Images don't belong in the copy. Output the rest of the data exactly.

── SUPPLIED RECORDS

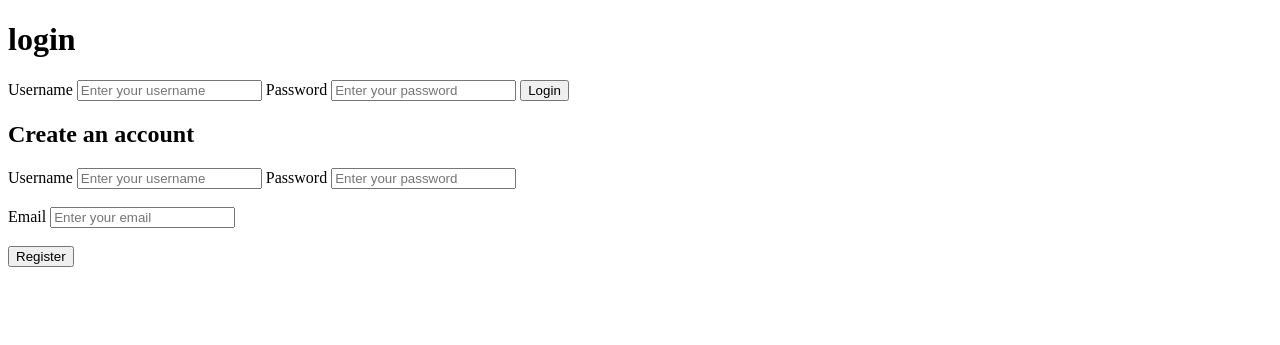
Repository: bao2222/hoc-lam-web
Page: welcome.html
These files come from the project's save history. The page is drawn as it stood at one moment and after the next save; the edit follows.
The browser window is 1280 px wide. The pictures show the whole page.

Above is the page before, as saved 2024-12-30 08:52:39.

### welcome.html
<!DOCTYPE html>
<html lang="en">

    <head>
        <meta charset="UTF-8">
        <title>Welcome</title>
        <meta content = "this is my website" name = "description">
        <meta author = "me">




    </head>

    <body>
        <h1>login</h1>
        <div>
            <div class="login">
                <form action="project.js" method="POST" >

                    <label for="username">Username</label>
                    <input type="text" id="username" placeholder="Enter your username" name="username" required>

                    <label for="password">Password</label>
                    <input type="password" id="password" placeholder="Enter your password" name="password" required>

                    <button type="submit">Login</button>

                </form>
            </div>

            <h2>Create an account</h2>
            <div>
                <div class="register">
                    <form action="project.js" method="POST" >

                        <label for="register_username">Username</label>
                        <input type="text" id="register_username" placeholder="Enter your username" name="register_username" required>

                        <label for="register_password">Password</label>
                        <input type="password" id="register_password" placeholder="Enter your password" name="password" required><br><br>

                        <label for="register_email">Email</label>
                        <input type="email" id="register_email" placeholder="Enter your email" name="email" required><br><br>

                        <button type="submit">Register</button>

                    </form>



                </div>


            </div>



        </div>





    </body>





</html>

After the next save:
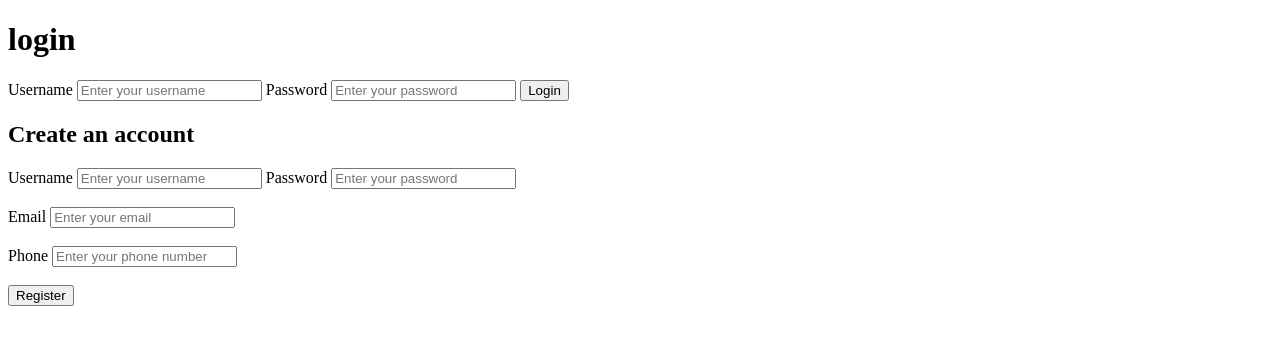
Saved 20 s later.
--- a/welcome.html
+++ b/welcome.html
@@ -43,6 +43,9 @@
                         <label for="register_email">Email</label>
                         <input type="email" id="register_email" placeholder="Enter your email" name="email" required><br><br>
 
+                        <label for="register_phone">Phone</label>
+                        <input type="tel" id="register_phone" placeholder="Enter your phone number" name="phone" required><br><br>
+
                         <button type="submit">Register</button>
 
                     </form>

────

• ANSWER TO THIS EXERCISE:
Repository: bao2222/hoc-lam-web
Page: welcome.html
These files come from the project's save history. The page is drawn as it stood at one moment and after the next save; the edit follows.
The browser window is 1280 px wide. The pictures show the whole page.

Above is the page before, as saved 2024-12-30 08:52:39.

### welcome.html
<!DOCTYPE html>
<html lang="en">

    <head>
        <meta charset="UTF-8">
        <title>Welcome</title>
        <meta content = "this is my website" name = "description">
        <meta author = "me">




    </head>

    <body>
        <h1>login</h1>
        <div>
            <div class="login">
                <form action="project.js" method="POST" >

                    <label for="username">Username</label>
                    <input type="text" id="username" placeholder="Enter your username" name="username" required>

                    <label for="password">Password</label>
                    <input type="password" id="password" placeholder="Enter your password" name="password" required>

                    <button type="submit">Login</button>

                </form>
            </div>

            <h2>Create an account</h2>
            <div>
                <div class="register">
                    <form action="project.js" method="POST" >

                        <label for="register_username">Username</label>
                        <input type="text" id="register_username" placeholder="Enter your username" name="register_username" required>

                        <label for="register_password">Password</label>
                        <input type="password" id="register_password" placeholder="Enter your password" name="password" required><br><br>

                        <label for="register_email">Email</label>
                        <input type="email" id="register_email" placeholder="Enter your email" name="email" required><br><br>

                        <button type="submit">Register</button>

                    </form>



                </div>


            </div>



        </div>





    </body>





</html>

After the next save:
Saved 20 s later.
--- a/welcome.html
+++ b/welcome.html
@@ -43,6 +43,9 @@
                         <label for="register_email">Email</label>
                         <input type="email" id="register_email" placeholder="Enter your email" name="email" required><br><br>
 
+                        <label for="register_phone">Phone</label>
+                        <input type="tel" id="register_phone" placeholder="Enter your phone number" name="phone" required><br><br>
+
                         <button type="submit">Register</button>
 
                     </form>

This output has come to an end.